__WHAT THE TASK REQUIRES__
The answer must consist of every line below that contains the word "actor".

__Version comparison data__
----------
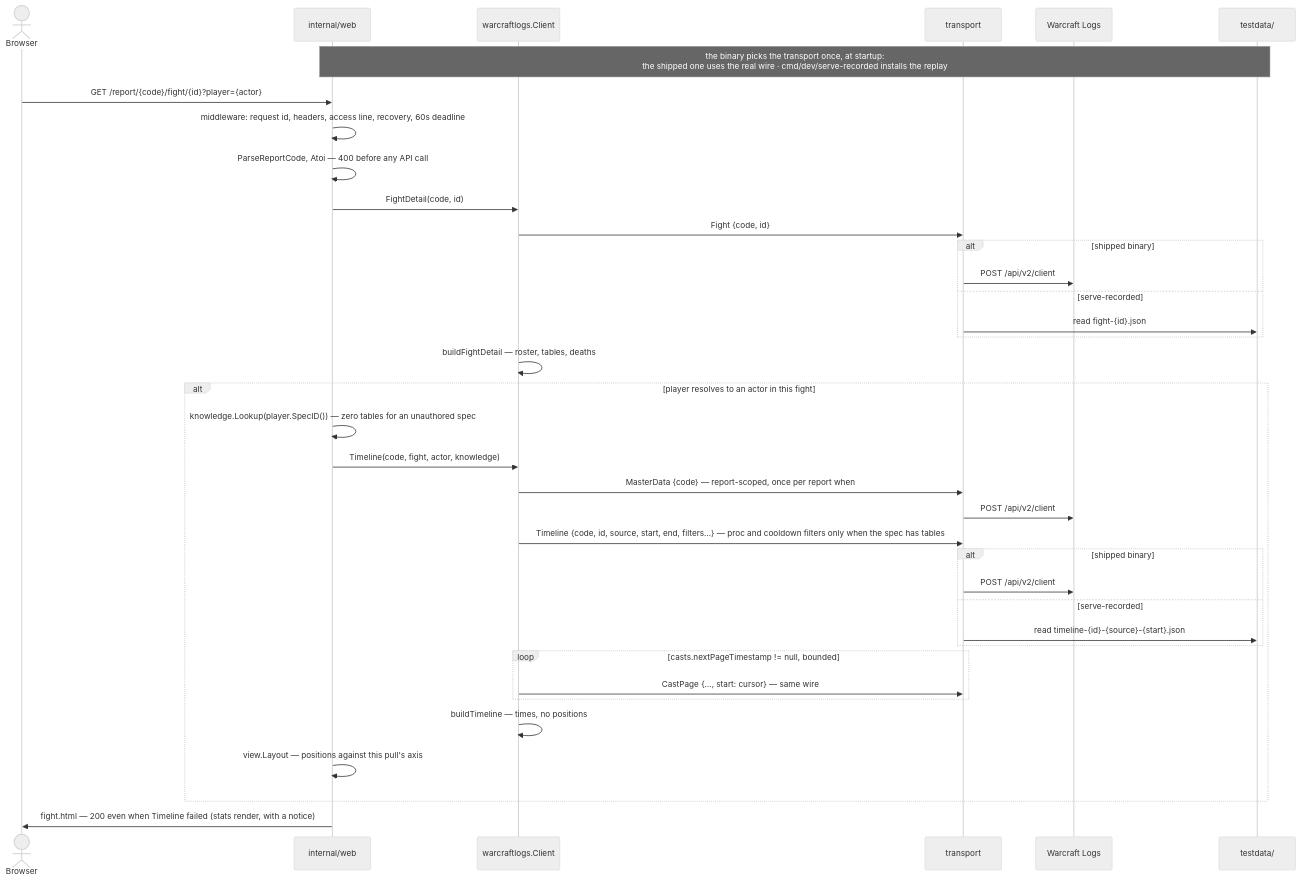
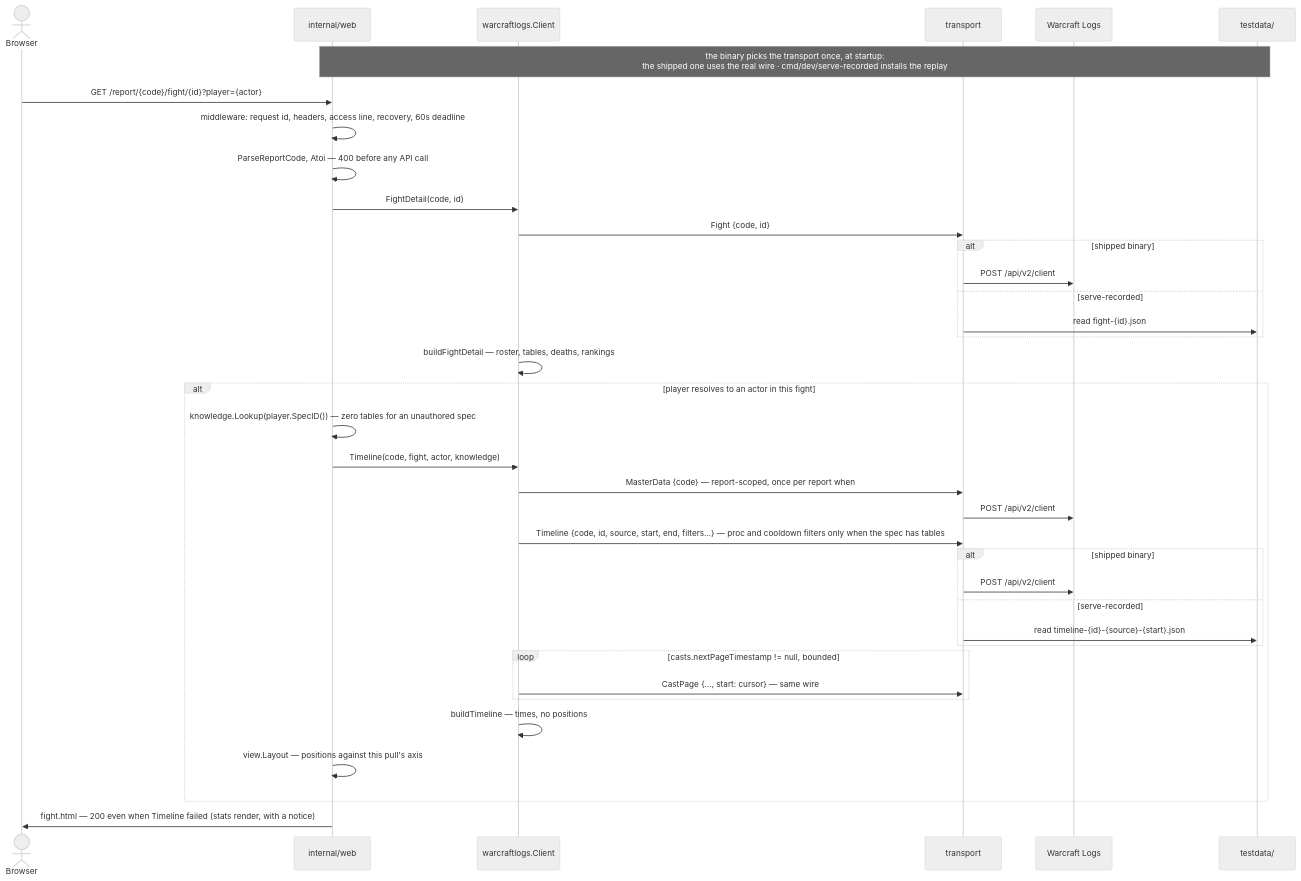
Before and after one commit to Gabriel2048/wow-insights: the third of 3 diagrams in ARCHITECTURE.md, drawn with Mermaid (neutral theme). The commit also changed 11 other files, not shown here.

````diff
--- a/ARCHITECTURE.md
+++ b/ARCHITECTURE.md
@@ -144,41 +144,41 @@
 ```mermaid
 sequenceDiagram
     actor B as Browser
     participant S as internal/web
     participant C as warcraftlogs.Client
     participant T as transport
     participant W as Warcraft Logs
     participant F as testdata/
 
     Note over S,F: the binary picks the transport once, at startup:<br/>the shipped one uses the real wire · cmd/dev/serve-recorded installs the replay
 
     B->>S: GET /report/{code}/fight/{id}?player={actor}
     S->>S: middleware: request id, headers, access line, recovery, 60s deadline
     S->>S: ParseReportCode, Atoi — 400 before any API call
     S->>C: FightDetail(code, id)
     C->>T: Fight {code, id}
     alt shipped binary
         T->>W: POST /api/v2/client
     else serve-recorded
         T->>F: read fight-{id}.json
     end
-    C->>C: buildFightDetail — roster, tables, deaths
+    C->>C: buildFightDetail — roster, tables, deaths, rankings
     alt player resolves to an actor in this fight
         S->>S: knowledge.Lookup(player.SpecID()) — zero tables for an unauthored spec
         S->>C: Timeline(code, fight, actor, knowledge)
         C->>T: MasterData {code} — report-scoped, once per report when #2 caches
         T->>W: POST /api/v2/client
         C->>T: Timeline {code, id, source, start, end, filters…} — proc and cooldown filters only when the spec has tables
         alt shipped binary
             T->>W: POST /api/v2/client
         else serve-recorded
             T->>F: read timeline-{id}-{source}-{start}.json
         end
         loop casts.nextPageTimestamp != null, bounded
             C->>T: CastPage {…, start: cursor} — same wire
         end
         C->>C: buildTimeline — times, no positions
         S->>S: view.Layout — positions against this pull's axis
     end
     S->>B: fight.html — 200 even when Timeline failed (stats render, with a notice)
 ```
````
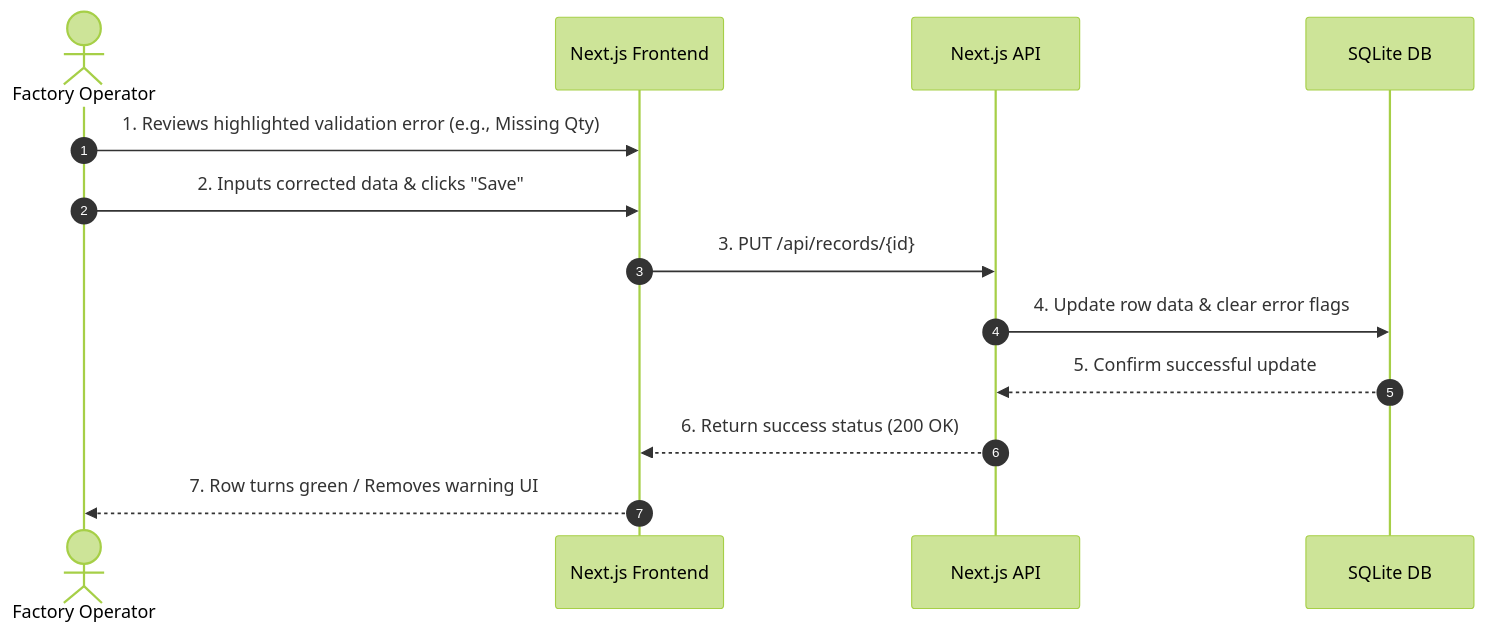
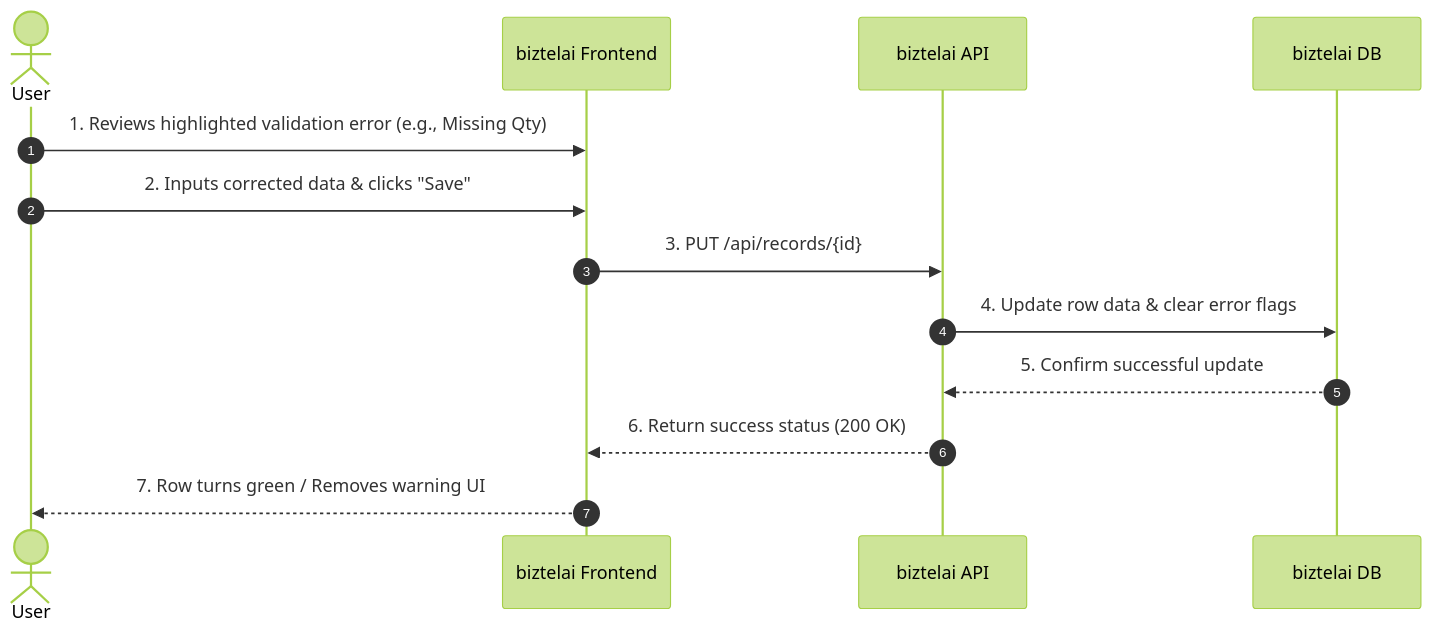
One commit to nanthitha25/biztelai changed the fifth of 8 diagrams in README.md. Above: the diagram before and after it, drawn with Mermaid (forest theme). The commit also changed other lines of this file, not shown here.

````diff
--- a/README.md
+++ b/README.md
@@ -199,16 +199,16 @@
 ```mermaid
 sequenceDiagram
     autonumber
-    actor Operator as Factory Operator
-    participant UI as Next.js Frontend
-    participant API as Next.js API
-    participant DB as SQLite DB
+    actor Operator as User
+    participant UI as biztelai Frontend
+    participant API as biztelai API
+    participant DB as biztelai DB
 
     Operator->>UI: 1. Reviews highlighted validation error (e.g., Missing Qty)
     Operator->>UI: 2. Inputs corrected data & clicks "Save"
     UI->>API: 3. PUT /api/records/{id}
     API->>DB: 4. Update row data & clear error flags
     DB-->>API: 5. Confirm successful update
     API-->>UI: 6. Return success status (200 OK)
     UI-->>Operator: 7. Row turns green / Removes warning UI
 ```
````
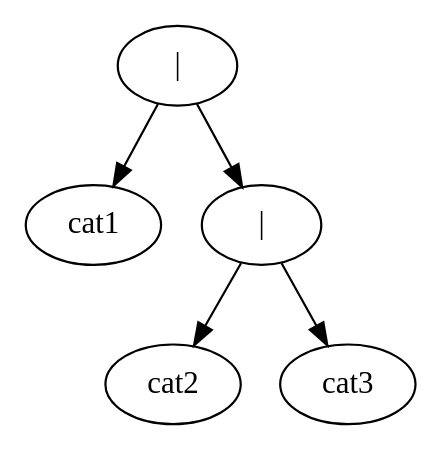
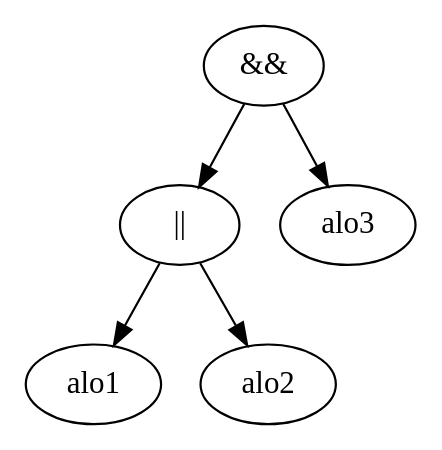
The diagram in tree.dot (YeGoRenji/minishell-1337), drawn with Graphviz before and after one commit. The commit also changed 2 other files, not shown here.

```diff
--- a/tree.dot
+++ b/tree.dot
@@ -1,11 +1,11 @@
 digraph yep {
-n0[label="|"] ;
+n0[label="&&"] ;
 n0 -> n1 ;
 n0 -> n2 ;
-n1[label="cat1"] ;
-n2[label="|"] ;
-n2 -> n21 ;
-n2 -> n22 ;
-n21[label="cat2"] ;
-n22[label="cat3"] ;
+n1[label="||"] ;
+n1 -> n11 ;
+n1 -> n12 ;
+n11[label="alo1"] ;
+n12[label="alo2"] ;
+n2[label="alo3"] ;
 }
```
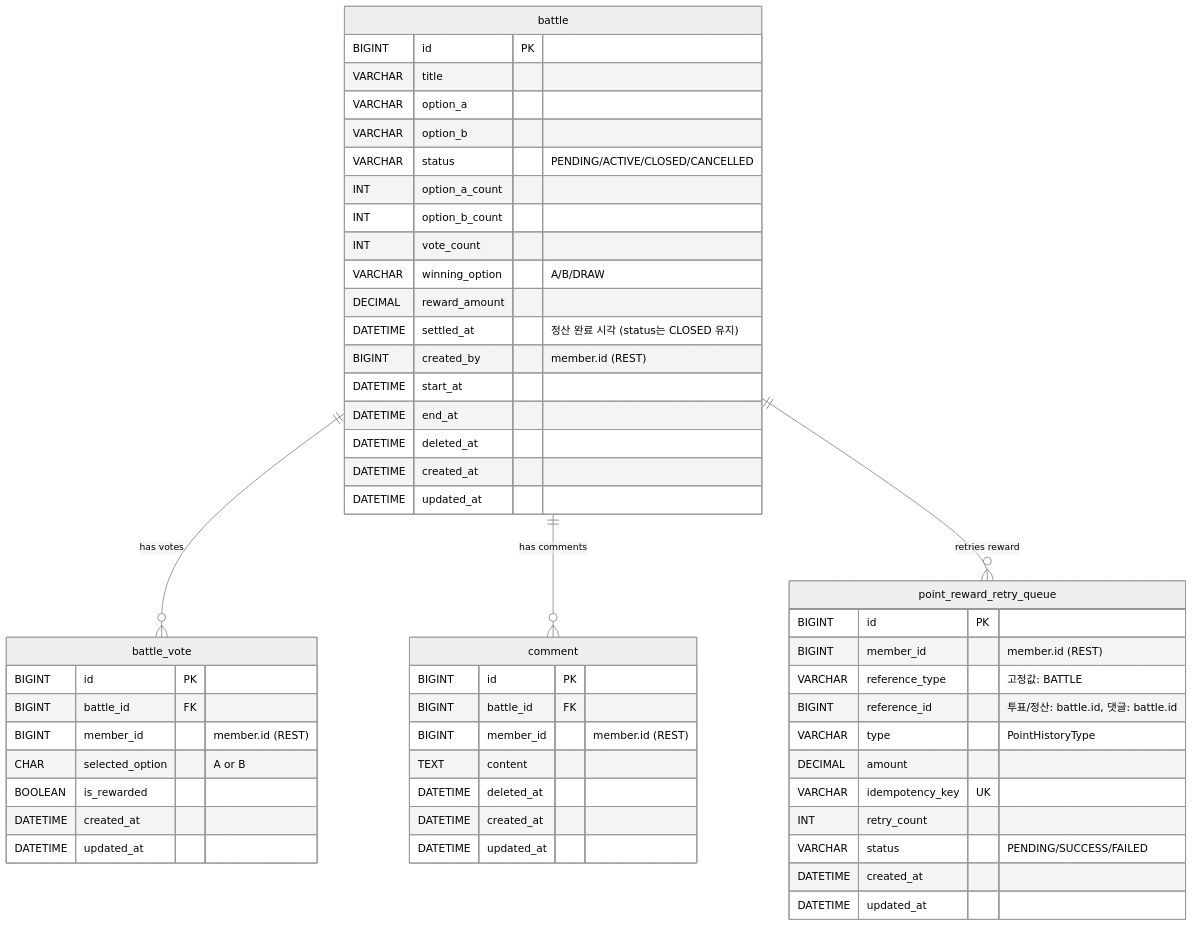
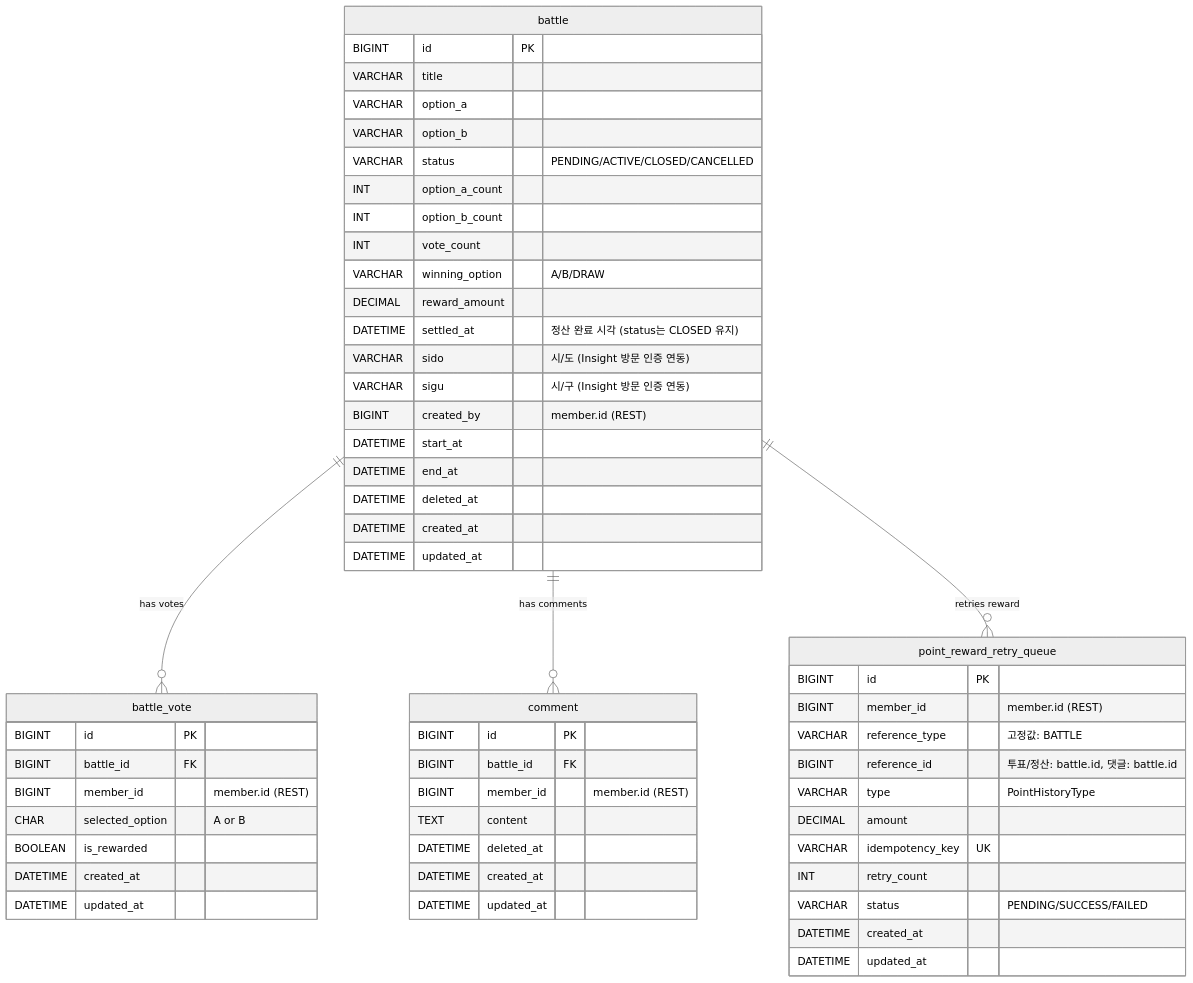
Before and after one commit to K-Ghwan99/todongsan: the first of 4 diagrams in docs/battle/BATTLE_ERD.md, drawn with Mermaid (neutral theme). The commit also changed other lines of this file and 7 other files, not shown here.

````diff
--- a/docs/battle/BATTLE_ERD.md
+++ b/docs/battle/BATTLE_ERD.md
@@ -25,60 +25,62 @@
 ```mermaid
 erDiagram
     battle ||--o{ battle_vote : "has votes"
     battle ||--o{ comment : "has comments"
     battle ||--o{ point_reward_retry_queue : "retries reward"
 
     battle {
         BIGINT id PK
         VARCHAR title
         VARCHAR option_a
         VARCHAR option_b
         VARCHAR status "PENDING/ACTIVE/CLOSED/CANCELLED"
         INT option_a_count
         INT option_b_count
         INT vote_count
         VARCHAR winning_option "A/B/DRAW"
         DECIMAL reward_amount
         DATETIME settled_at "정산 완료 시각 (status는 CLOSED 유지)"
+        VARCHAR sido "시/도 (Insight 방문 인증 연동)"
+        VARCHAR sigu "시/구 (Insight 방문 인증 연동)"
         BIGINT created_by "member.id (REST)"
         DATETIME start_at
         DATETIME end_at
         DATETIME deleted_at
         DATETIME created_at
         DATETIME updated_at
     }
 
     battle_vote {
         BIGINT id PK
         BIGINT battle_id FK
         BIGINT member_id "member.id (REST)"
         CHAR selected_option "A or B"
         BOOLEAN is_rewarded
         DATETIME created_at
         DATETIME updated_at
     }
 
     comment {
         BIGINT id PK
         BIGINT battle_id FK
         BIGINT member_id "member.id (REST)"
         TEXT content
         DATETIME deleted_at
         DATETIME created_at
         DATETIME updated_at
     }
 
     point_reward_retry_queue {
         BIGINT id PK
         BIGINT member_id "member.id (REST)"
         VARCHAR reference_type "고정값: BATTLE"
         BIGINT reference_id "투표/정산: battle.id, 댓글: battle.id"
         VARCHAR type "PointHistoryType"
         DECIMAL amount
         VARCHAR idempotency_key UK
         INT retry_count
         VARCHAR status "PENDING/SUCCESS/FAILED"
         DATETIME created_at
         DATETIME updated_at
     }
 ```
````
----------
__SOLUTION TO THIS EXERCISE__
     actor B as Browser
     B->>S: GET /report/{code}/fight/{id}?player={actor}
     alt player resolves to an actor in this fight
         S->>C: Timeline(code, fight, actor, knowledge)
-    actor Operator as Factory Operator
+    actor Operator as User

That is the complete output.